§ WHAT YOU WILL DO:
Pull out each line of the data that includes the word "未量字級與對比".

[Dataset records]
=== Begin Enclosure ===

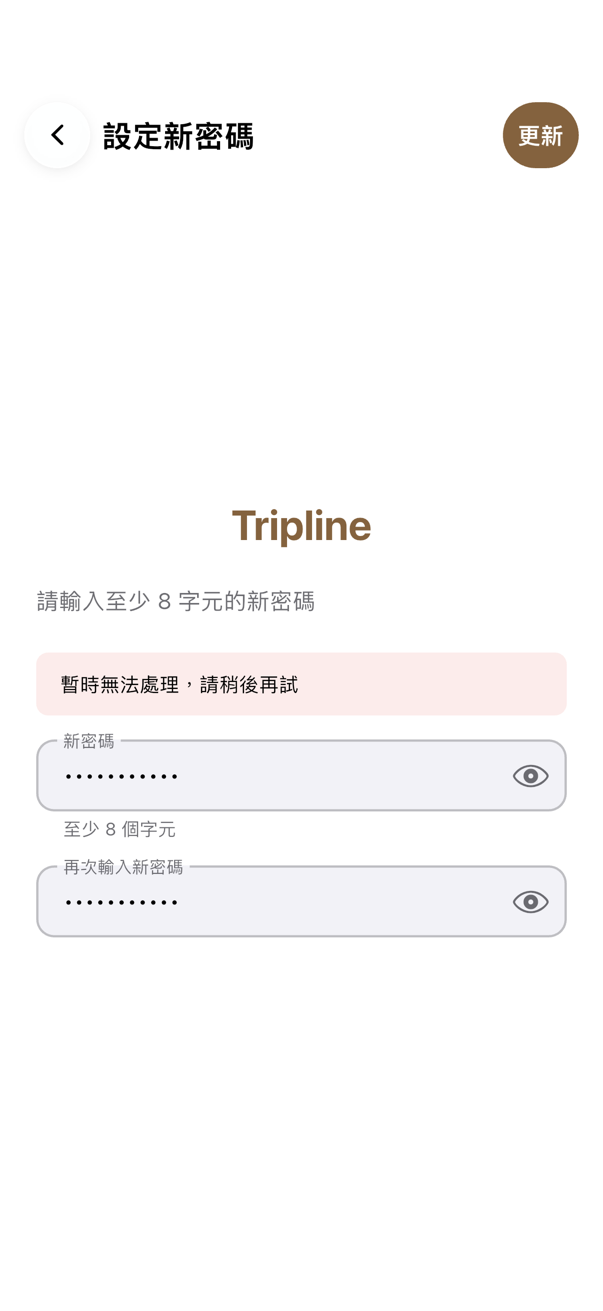
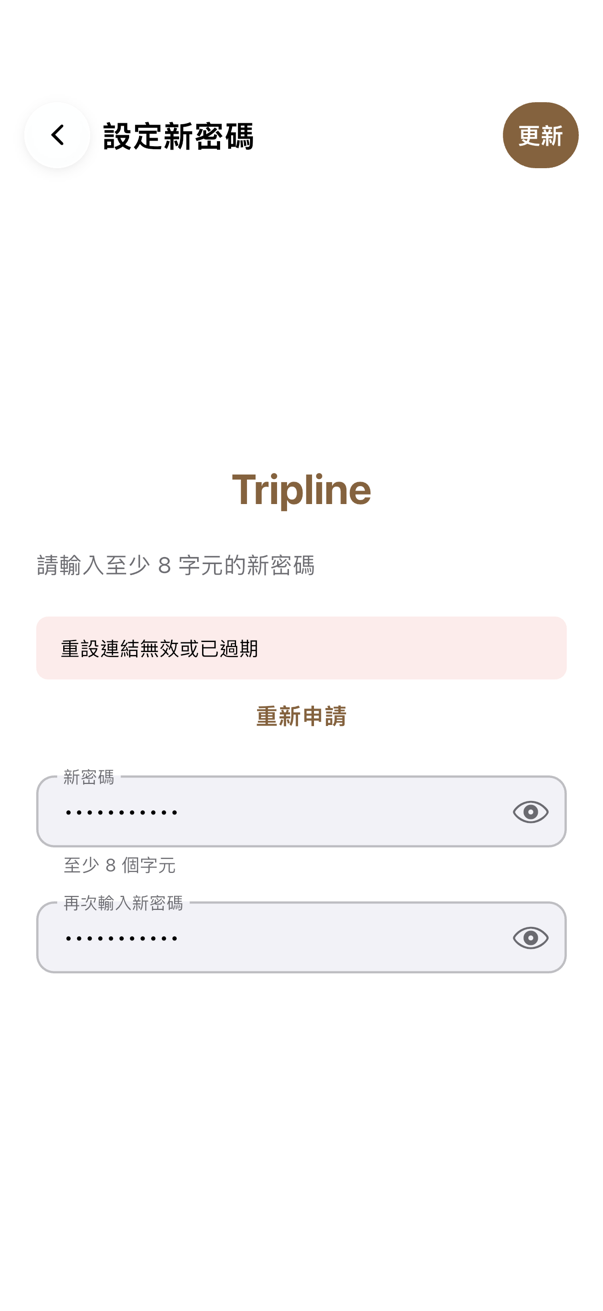
test: 修正三個無效場景並重拍（S1～S3）
- auth-reset-password-expired：stub 改丟畫面認得的 RESET_TOKEN_INVALID，proof 改確認過期提示文字
- trip-map-route-failed：fixture 每天只有一個有座標停留點，湊不出相鄰兩點所以從未抓路線；
  場景補第二個停留點，proof 確認 trip-map-route-error
- ax-favorites-2x：補 act 餵收藏資料流，proof 確認清單內容
- 三處皆用 mutation（把修正改回去）驗過 proof 會轉紅
- HIG_COLLECT 是 bool.fromEnvironment，值要寫 true 不是 1（修正註解與文件）
- 三組截圖重拍（iPhone 17 模擬器）；報告與修改清單同步更新

Changed region(s): [[0.0597, 0.3356, 0.9552, 0.7323]]

diff --git a/integration_test/support/hig_screenshot_scenes.dart b/integration_test/support/hig_screenshot_scenes.dart
@@ -30,7 +30,8 @@ import 'package:tripline/features/offline/offline_sync.dart';
 import 'package:tripline/features/chat/speech_service.dart';
 import 'package:tripline/main.dart';
 import 'package:tripline/models/poi_favorite.dart';
-import 'package:tripline/models/entry.dart' show TimelineEntry;
+import 'package:tripline/models/day.dart' show TripDay;
+import 'package:tripline/models/entry.dart' show EntryPoiInfo, TimelineEntry;
 import 'package:tripline/models/notes.dart';
 import 'package:tripline/models/oauth.dart';
 import 'package:tripline/models/poi_search_result.dart';
@@ -618,14 +619,25 @@ List<HigScene> higScenes() => [
     '#534',
     location: '/auth/password/reset?token=demo-token',
     loggedIn: false,
-    stub: (f) => when(
-      () => f.auth.resetPassword(
-        token: any(named: 'token'),
-        password: any(named: 'password'),
-      ),
-    ).thenThrow(ApiError(status: 400, code: 'expired', message: 'expired')),
+    stub: (f) =>
+        when(
+          () => f.auth.resetPassword(
+            token: any(named: 'token'),
+            password: any(named: 'password'),
+          ),
+        ).thenThrow(
+          ApiError(
+            status: 400,
+            code: 'RESET_TOKEN_INVALID',
+            message: 'invalid',
+          ),
+        ),
     act: _submitResetPassword,
-    proof: () => find.byKey(const ValueKey('reset-password-error')),
+    // 要證明的是「連結過期」那一種錯誤，不是任何一種錯誤（code 對不上時畫面會顯示通用的「暫時無法處理」）。
+    proof: () => find.descendant(
+      of: find.byKey(const ValueKey('reset-password-error')),
+      matching: find.textContaining('重設連結無效或已過期'),
+    ),
   ),
   HigScene(
     'auth-verify-email',
@@ -723,15 +735,51 @@ List<HigScene> higScenes() => [
     'trip-map-route-failed',
     '#418',
     location: '/trips/okinawa/map',
-    stub: (f) => when(
-      () => f.map.fetchRoute(
-        fromLat: any(named: 'fromLat'),
-        fromLng: any(named: 'fromLng'),
-        toLat: any(named: 'toLat'),
-        toLng: any(named: 'toLng'),
-        cancelToken: any(named: 'cancelToken'),
-      ),
-    ).thenAnswer((_) async => throw _failure),
+    stub: (f) {
+      // 預設 fixture 每天只有一個有座標的停留點，湊不出相鄰兩點，路線根本不會被抓取，
+      // 失敗提示也就不會出現。這裡給第 1 天補第二個有座標的停留點，並讓路線抓取失敗。
+      final day1 = releaseSmokeDays.first;
+      final days = [
+        TripDay(
+          id: day1.id,
+          dayNum: day1.dayNum,
+          title: day1.title,
+          version: day1.version,
+          timeline: [
+            ...day1.timeline,
+            TimelineEntry(
+              id: 12,
+              sortOrder: 1,
+              version: 0,
+              startTime: '12:00',
+              endTime: '13:00',
+              title: '國際通',
+              master: const EntryPoiInfo(
+                poiId: 1003,
+                name: '國際通',
+                lat: 26.2142,
+                lng: 127.6879,
+                type: 'sight',
+              ),
+            ),
+          ],
+        ),
+        ...releaseSmokeDays.skip(1),
+      ];
+      when(
+        () => f.trips.watchDays('okinawa'),
+      ).thenAnswer((_) => Stream.value(days));
+      when(
+        () => f.map.fetchRoute(
+          fromLat: any(named: 'fromLat'),
+          fromLng: any(named: 'fromLng'),
+          toLat: any(named: 'toLat'),
+          toLng: any(named: 'toLng'),
+          cancelToken: any(named: 'cancelToken'),
+        ),
+      ).thenAnswer((_) async => throw _failure);
+    },
+    proof: () => find.byKey(const ValueKey('trip-map-route-error')),
   ),
   const HigScene('trip-notes', '#419 #422', location: '/trips/okinawa/notes'),
   const HigScene('trip-print', '#419', location: '/trips/okinawa/print'),
@@ -1348,11 +1396,16 @@ List<HigScene> higScenes() => [
     location: '/trips/okinawa/print',
     textScale: 2.0,
   ),
-  const HigScene(
+  HigScene(
     'ax-favorites-2x',
     '#422',
     location: '/favorites',
     textScale: 2.0,
+    act: (tester, f) async {
+      f.favoritesStream.add(releaseSmokeFavorites);
+    },
+    // 沒有資料流就只會拍到載入骨架；要確認真的渲染出收藏清單。
+    proof: () => find.text('暖暮拉麵'),
   ),
   const HigScene(
     'ax-explore-2x',

diff --git a/test/flows/hig_scene_a11y_collect_test.dart b/test/flows/hig_scene_a11y_collect_test.dart
@@ -1,5 +1,5 @@
 /// 收集用（不是守門）：對每個 mock 場景跑 Flutter 內建的文字對比（C1）與可點擊元素標籤（VoiceOver）檢查，
-/// 只印 `HIGA11Y` 行、不下斷言。沒帶 `--dart-define=HIG_COLLECT=1` 時整批 skip，避免變成永遠綠燈的假測試。
+/// 只印 `HIGA11Y` 行、不下斷言。沒帶 `--dart-define=HIG_COLLECT=true` 時整批 skip，避免變成永遠綠燈的假測試。
 /// `--dart-define=HIG_ONLY=a,b` 只跑指定場景。結果解讀見 `docs/qa/2026-11-04-hig-fix-list.md`。
 ///
 /// 限制：`textContrastGuideline` 以渲染後像素取樣；半透明玻璃、對話框 blur 底、停用狀態的取樣不可靠，

diff --git a/docs/qa/2026-11-04-hig-screenshot-review-app.md b/docs/qa/2026-11-04-hig-screenshot-review-app.md
@@ -15,23 +15,23 @@
 
 | 結論 | 場景數 |
 |---|---|
-| 符合 | 33 |
-| 未見明顯問題 | 47 |
+| 符合 | 34 |
+| 未見明顯問題 | 49 |
 | 疑慮 | 13 |
 | 張力（與檢查表建議衝突，但屬已知專案決策） | 3 |
-| 場景無效（截圖沒有證明想證明的畫面） | 3 |
+| 場景無效（截圖沒有證明想證明的畫面） | 0（原 3 個已修並重拍） |
 | 無法判讀 | 3 |
 | 未看 | 0 |
 
-102 個場景全部看過（第一輪看 72 個，第二輪補看 30 個，含 20 個 `ax-*` 大字級場景）。B2（放大 200%）逐張看過：能判讀的 `ax-*` 場景沒有截斷（`ax-favorites-2x`、`ax-trip-map-2x` 除外，見發現 12 與逐場景），分段控制元件在大字級改垂直堆疊是刻意設計。「未見明顯問題」只代表目視沒看到，沒有量字級，也沒有逐一量對比。
+102 個場景全部看過（第一輪看 72 個，第二輪補看 30 個，含 20 個 `ax-*` 大字級場景）。B2（放大 200%）逐張看過：能判讀的 `ax-*` 場景沒有截斷（`ax-trip-map-2x` 因地圖是 fixture 除外），分段控制元件在大字級改垂直堆疊是刻意設計。「未見明顯問題」只代表目視沒看到，沒有量字級，也沒有逐一量對比。
 
 ## 需要處理的發現
 
 | # | 場景 | 條目 | 發現 | 證據強度 |
 |---|---|---|---|---|
 | 1 | `auth-signup` | F5 | 空表單、未勾同意時「建立」仍可按 | 看圖加程式碼（`account_flow_screens.dart:145`） |
-| 2 | `auth-reset-password-expired` | — | 場景 stub 用錯 error code，畫面顯示的不是過期提示 | 看圖加程式碼（`:541-546`） |
-| 3 | `trip-map-route-failed` | — | 與 `trip-map` 位元組相同，沒有失敗畫面 | SHA-1 相同 |
+| 2 | `auth-reset-password-expired` | — | **已修**：場景 stub 用錯 error code，畫面顯示的不是過期提示 | 看圖加程式碼（`:541-546`） |
+| 3 | `trip-map-route-failed` | — | **已修**：與 `trip-map` 位元組相同，沒有失敗畫面（根因：fixture 湊不出相鄰兩點） | SHA-1 相同 |
 | 4 | `trip-edit` | D10、G5 | 同一個有「取消」的表單，部分欄位按「儲存」才生效、日期與天數立即生效 | 看圖（畫面文字） |
 | 5 | `entry-add`／`entry-edit`／`entry-copy`／`entry-move` | D12 | modal 式表單下方仍顯示底部分頁列 | 看圖 |
 | 6 | `account-sessions` | C1 | 「管理已連結應用」4.36:1，低於 4.5:1；且該卡疑似帶按下／焦點外框 | 像素量測加看圖 |
@@ -40,10 +40,10 @@
 | 9 | `oauth-consent-invalid` | D3 | 沒有返回鈕或導覽列，只有頁內連結 | 看圖 |
 | 10 | `trip-map`、`trip-map-route-failed` | C1 | 玻璃元件量得 2.07～2.74:1，但背景是測試用純色，**不能當作對真實地圖的結論** | 像素量測，結論受限 |
 | 11 | `add-to-trip-invalid-favorite`、`add-to-trip-missing-data` | G6、G7 | 錯誤有說明原因（G6 符合），但只有一行灰字，沒有圖示、重試或返回，底部分頁列仍顯示；「缺下一步動作」在檢查表沒有直接對應條目 | 看圖 |
-| 12 | `ax-favorites-2x` | — | 場景沒有餵資料流，只拍到載入骨架，不是 2x 的清單畫面 | 看圖加程式碼對照 `favorites` 場景 |
+| 12 | `ax-favorites-2x` | — | **已修**：場景沒有餵資料流，只拍到載入骨架，不是 2x 的清單畫面 | 看圖加程式碼對照 `favorites` 場景 |
 | 13 | `ax-public-share-2x` | B2 | 「登入後複製行程」折行剩孤字，與圖示鈕擠同列 | 看圖 |
 
-第 2、3、12 項是**證據本身的缺陷**（場景沒有證明想證明的畫面），不是 App 缺陷。這三個場景的守門（proof）只確認「畫面上有錯誤元素」，沒確認是想證明的那一種，需要修場景。
+第 2、3、12 項是**證據本身的缺陷，已於重拍後修正**（場景沒有證明想證明的畫面），不是 App 缺陷。這三個場景原本的守門（proof）只確認「畫面上有錯誤元素」或根本沒有 proof；現在 proof 都改成確認想證明的那一種，並用 mutation（把修正改回去）驗過會轉紅。
 
 與專案決策有張力（非新發現）：`account-home`、`account-home-security` 有生物辨識開關與外觀設定（F7、H1）；`app-lock-enable-prompt` 在 App 內詢問是否開 Face ID（F7）。
 
@@ -74,7 +74,7 @@
 | `auth-forgot-password` | 淺深已看 | 符合 | D3、D4 | 返回用標準符號、單一 prominent 動作在右上；文字說明齊全 |
 | `auth-login-error` | 淺深已看 | 符合 | F3 | 沒有密碼欄（OAuth 瀏覽器登入）；錯誤有文字說明（G6）。深色為純黑底 |
 | `auth-login` | 淺深已看 | 符合 | F3 | 沒有密碼欄（OAuth 瀏覽器登入）；錯誤有文字說明（G6）。深色為純黑底 |
-| `auth-reset-password-expired` | 淺深已看 | 場景無效 | G6 | 畫面顯示「暫時無法處理，請稍後再試」，不是「連結已過期」：stub 丟的 error code 是 `expired`，畫面只認 `RESET_TOKEN_INVALID`／`RESET_TOKEN_MISSING`（account_flow_screens.dart:541-546）。此場景沒有證明過期畫面 |
+| `auth-reset-password-expired` | 淺深已看（重拍） | 符合 | G6 | 重拍後顯示「重設連結無效或已過期」與「重新申請」，錯誤就地呈現，原因與下一步都有。場景 stub 已改丟 `RESET_TOKEN_INVALID`，proof 改成確認該段文字 |
 | `auth-reset-password-success` | 淺深已看 | 符合 | D3、D4 | 返回用標準符號、單一 prominent 動作在右上；文字說明齊全 |
 | `auth-reset-password` | 淺深已看 | 符合 | D3、D4 | 返回用標準符號、單一 prominent 動作在右上；文字說明齊全 |
 | `auth-signup` | 淺深已看 | 疑慮 | F5 | 空表單、未勾同意時右上「建立」仍是可按的實心樣式；程式 `primaryActionEnabled: !_submitting`（account_flow_screens.dart:145）已確認 |
@@ -89,7 +89,7 @@
 | `ax-chat-2x` | 淺深已看 | 符合 | B2 | 建議按鈕折行不截斷，輸入列完整 |
 | `ax-components-2x` | 淺深已看 | 未見明顯問題 | B2 | 分段控制在大字級改垂直堆疊（`tp_segmented_control.dart:106` 的刻意設計）；選中態只靠底色 |
 | `ax-explore-2x` | 淺深已看 | 未見明顯問題 | B2 | 篩選膠囊橫向可捲，右側被截斷屬預期；卡片折行正常 |
-| `ax-favorites-2x` | 淺深已看 | 場景無效 | — | 沒有餵收藏資料流（對照 `favorites` 場景有 `act`），只拍到載入骨架，沒證明 2x 的清單畫面 |
+| `ax-favorites-2x` | 淺深已看（重拍） | 未見明顯問題 | B2 | 重拍後是 2x 的收藏清單：標題與列文字放大、不截斷；地址被單行省略（「那霸市牧志2-1…」），放大時地址資訊會被吃掉 |
 | `ax-invite-2x` | 淺深已看 | 符合 | B2 | 卡片與按鈕折行不截斷 |
 | `ax-login-2x` | 淺深已看 | 符合 | B2 | 按鈕與連結置中完整 |
 | `ax-public-share-2x` | 淺深已看 | 疑慮 | B2、版面 | 「登入後複製行程」折成兩行並剩孤字「程」，與兩個圖示鈕擠在同一列 |
@@ -145,7 +145,7 @@
 | `trip-health-findings` | 淺深已看 | 疑慮 | 版面 | 第二張建議卡只有第一張一半寬，疑似版面缺陷（HIG 無對應條文） |
 | `trip-health-load-failed` | 淺深已看 | 未見明顯問題 | — | 目視未發現與檢查表衝突之處；僅看圖，未量字級與對比 |
 | `trip-health-not-run` | 淺深已看 | 未見明顯問題 | — | 目視未發現與檢查表衝突之處；僅看圖，未量字級與對比 |
-| `trip-map-route-failed` | 淺深已看 | 場景無效 | — | 淺、深色圖與 `trip-map` 的 SHA-1 完全相同，看不到路線失敗的提示；此場景沒有證明失敗畫面 |
+| `trip-map-route-failed` | 淺深已看（重拍） | 未見明顯問題 | G6、G7 | 重拍後出現「部分路線無法載入」與「重試」，就近顯示在地圖上方、不擋地圖。背景仍是測試用地圖 fixture，玻璃元件對比不能下結論。原本沒失敗畫面是因為 fixture 每天只有一個有座標的停留點，湊不出相鄰兩點，根本不會抓路線 |
 | `trip-map` | 淺深已看 | 無法判讀 | C1 | 玻璃元件疊在「Google Map fixture」純色底上；量得 2.07～2.74:1，但真實地圖底色不同，不能作結論 |
 | `trip-notes` | 淺深已看 | 未見明顯問題 | — | 目視未發現與檢查表衝突之處；僅看圖，未量字級與對比 |
 | `trip-print` | 淺深已看 | 未見明顯問題 | — | 目視未發現與檢查表衝突之處；僅看圖，未量字級與對比 |

diff --git a/docs/qa/2026-11-04-hig-fix-list.md b/docs/qa/2026-11-04-hig-fix-list.md
@@ -6,15 +6,15 @@
 
 證據強度：**程式碼**＝對照過原始碼；**像素**＝量過；**看圖**＝只有目視，改之前建議先在真機或模擬器再確認一次。
 
-## 一、先修證據（場景本身有問題）
+## 一、證據修正（S1～S3 已完成並重拍）
 
-這三項不修，截圖就不能當作對應畫面的證據；都是測試端的改動，不影響 App 行為。
+三項都是測試端的改動，不影響 App 行為。已修、重拍並換入 `2026-11-04-hig-screenshots/`，各自用 mutation 驗過 proof 會轉紅。
 
 | # | 場景 | 問題 | 建議修改 | 驗證 |
 |---|---|---|---|---|
-| S1 | `auth-reset-password-expired` | stub 丟 `expired`，畫面只認 `RESET_TOKEN_INVALID`／`MISSING`，顯示的是「暫時無法處理」，不是過期提示（程式碼，`account_flow_screens.dart:541-546`） | 場景 stub 改丟畫面認得的 code | 重拍後畫面出現過期提示文字；`hig_scene_guidelines_test` 仍綠 |
-| S2 | `trip-map-route-failed` | 與 `trip-map` 位元組完全相同（SHA-1），沒有失敗畫面 | 讓路線 stub 真的失敗，並讓 proof 確認是「路線失敗」的那個元素 | 重拍後 SHA-1 不同，且畫面看得到失敗提示 |
-| S3 | `ax-favorites-2x` | 沒有 `act` 餵收藏資料流（對照 `favorites` 場景），只拍到載入骨架（程式碼加看圖） | 補上與 `favorites` 相同的 `act` | 重拍後是 2x 的收藏清單 |
+| S1 ✅ | `auth-reset-password-expired` | stub 丟 `expired`，畫面只認 `RESET_TOKEN_INVALID`／`MISSING`，顯示的是「暫時無法處理」，不是過期提示（程式碼，`account_flow_screens.dart:541-546`） | 場景 stub 改丟畫面認得的 code | 重拍後畫面出現過期提示文字；`hig_scene_guidelines_test` 仍綠 |
+| S2 ✅ | `trip-map-route-failed` | 與 `trip-map` 位元組完全相同（SHA-1），沒有失敗畫面 | **根因**：fixture 每天只有一個有座標的停留點，`_routePairsForTab` 湊不出相鄰兩點，`fetchRoute` 從未被呼叫，失敗 stub 形同虛設。修法：場景給第 1 天補第二個有座標的停留點，proof 確認 `trip-map-route-error` | 重拍後 SHA-1 不同，且畫面看得到失敗提示 |
+| S3 ✅ | `ax-favorites-2x` | 沒有 `act` 餵收藏資料流（對照 `favorites` 場景），只拍到載入骨架（程式碼加看圖） | 補上與 `favorites` 相同的 `act` | 重拍後是 2x 的收藏清單 |
 
 另有兩個場景受限，不是缺陷：`trip-map`、`ax-trip-map-2x`、`global-map` 的地圖是測試用純色 fixture，玻璃元件的對比（量得 2.07～2.74:1）**不能當對真實地圖的結論**，要真機看。web 的 `trip-map`、`map` 場景擋掉了 Google Maps，畫面是錯誤態，同理。
 
@@ -55,7 +55,7 @@ web 補掃（axe、320px 重排、200% 文字、鍵盤焦點）詳見 web 報告
 
 ## 三之三、補掃：文字對比與 VoiceOver 標籤（工具量測）
 
-用 Flutter 內建的 `textContrastGuideline` 與 `labeledTapTargetGuideline` 掃 100 個場景（`components`、`ax-components-2x` 是元件示範頁，沒掃）× 淺深，共 200 次；66 次有項目未過。指令：`flutter test test/flows/hig_scene_a11y_collect_test.dart --dart-define=HIG_COLLECT=1`（只印 `HIGA11Y` 行，不是守門；沒帶旗標會 skip）。
+用 Flutter 內建的 `textContrastGuideline` 與 `labeledTapTargetGuideline` 掃 100 個場景（`components`、`ax-components-2x` 是元件示範頁，沒掃）× 淺深，共 200 次；66 次有項目未過。指令：`flutter test test/flows/hig_scene_a11y_collect_test.dart --dart-define=HIG_COLLECT=true`（只印 `HIGA11Y` 行，不是守門；沒帶旗標會 skip）。
 
 **限制：**對比由工具以渲染後像素取樣，半透明玻璃、對話框 blur 底、停用狀態的取樣不可靠；下表只收「對照截圖後仍成立」的項目。本輪沒有再另外手量，數值是工具輸出。
 
@@ -79,9 +79,9 @@ web 補掃（axe、320px 重排、200% 文字、鍵盤焦點）詳見 web 報告
 
 | 項目 | 截圖 | 引用條目與一手來源 |
 |---|---|---|
-| S1 | `auth-reset-password-expired` | 無（場景缺陷，與 HIG 無關） |
+| S1 ✅ | `auth-reset-password-expired` | 無（場景缺陷，與 HIG 無關） |
 | S2 | `trip-map-route-failed`、`trip-map` | 無（場景缺陷） |
-| S3 | `ax-favorites-2x` | 無（場景缺陷） |
+| S3 ✅ | `ax-favorites-2x` | 無（場景缺陷） |
 | A1 | `auth-signup` | F5：HIG/entering-data |
 | A2 | `add-to-trip-invalid-favorite`、`add-to-trip-missing-data` | G6、G7：HIG/feedback；「缺下一步動作」**無一手來源**，是專案內的可用性判斷 |
 | A3 | `trip-edit` | D10：HIG/sheets；G5：HIG/feedback |
@@ -115,7 +115,7 @@ App 路由與彈出層對照見[畫面清單](../research/2026-11-04-hig-app-scr
 
 ## 建議順序
 
-1. S1～S3（場景修好，之後重拍才有意義）。
+1. ~~S1～S3（場景修好並重拍）~~ 已完成。
 2. A1、A2、A4（行為性缺陷，有程式碼證據）、T1、T5～T7（工具量測，有確切節點）。
 3. A5～A9、W1～W5（視覺類，先在模擬器或瀏覽器再確認一次再改）。
 4. A3 與張力項目要先做決定。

=== End Enclosure ===

§ EXERCISE RESPONSE:
 | `trip-health-load-failed` | 淺深已看 | 未見明顯問題 | — | 目視未發現與檢查表衝突之處；僅看圖，未量字級與對比 |
 | `trip-health-not-run` | 淺深已看 | 未見明顯問題 | — | 目視未發現與檢查表衝突之處；僅看圖，未量字級與對比 |
 | `trip-notes` | 淺深已看 | 未見明顯問題 | — | 目視未發現與檢查表衝突之處；僅看圖，未量字級與對比 |
 | `trip-print` | 淺深已看 | 未見明顯問題 | — | 目視未發現與檢查表衝突之處；僅看圖，未量字級與對比 |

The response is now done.